Your instructions
A bare number is the expected answer: the count of lines in the data holding "index".

User interface change data
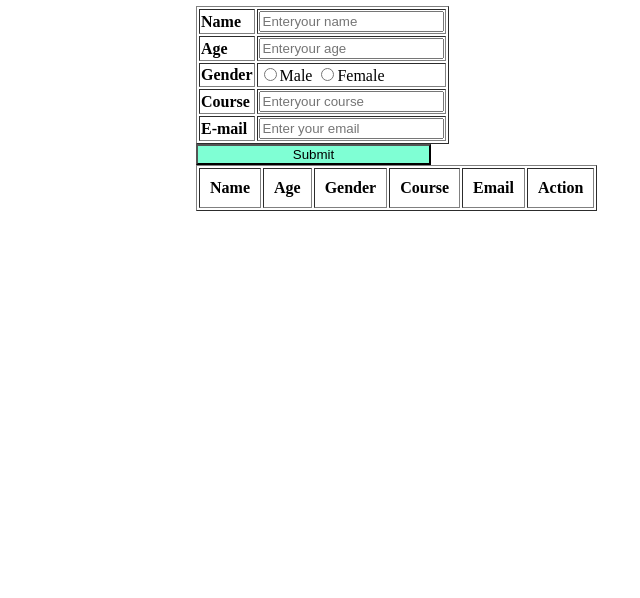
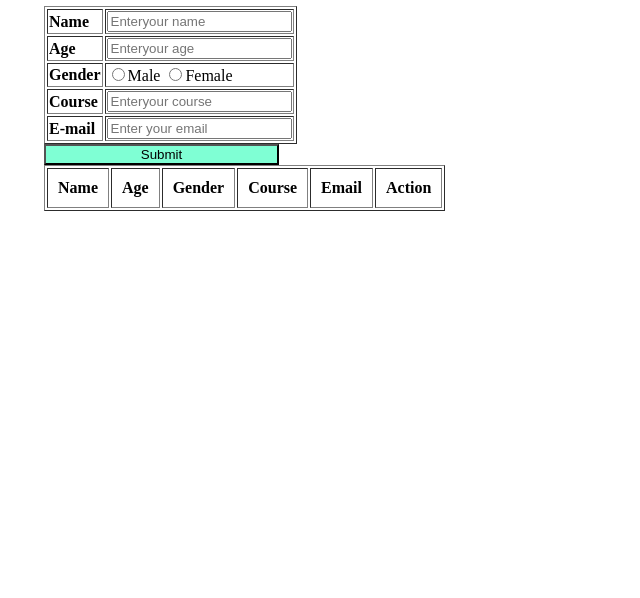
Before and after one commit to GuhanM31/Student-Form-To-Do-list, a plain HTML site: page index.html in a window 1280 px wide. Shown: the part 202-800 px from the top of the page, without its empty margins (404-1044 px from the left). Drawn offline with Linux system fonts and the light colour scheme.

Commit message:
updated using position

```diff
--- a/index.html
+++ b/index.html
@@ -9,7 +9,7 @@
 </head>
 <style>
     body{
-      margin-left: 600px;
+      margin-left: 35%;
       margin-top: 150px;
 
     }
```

Solution
3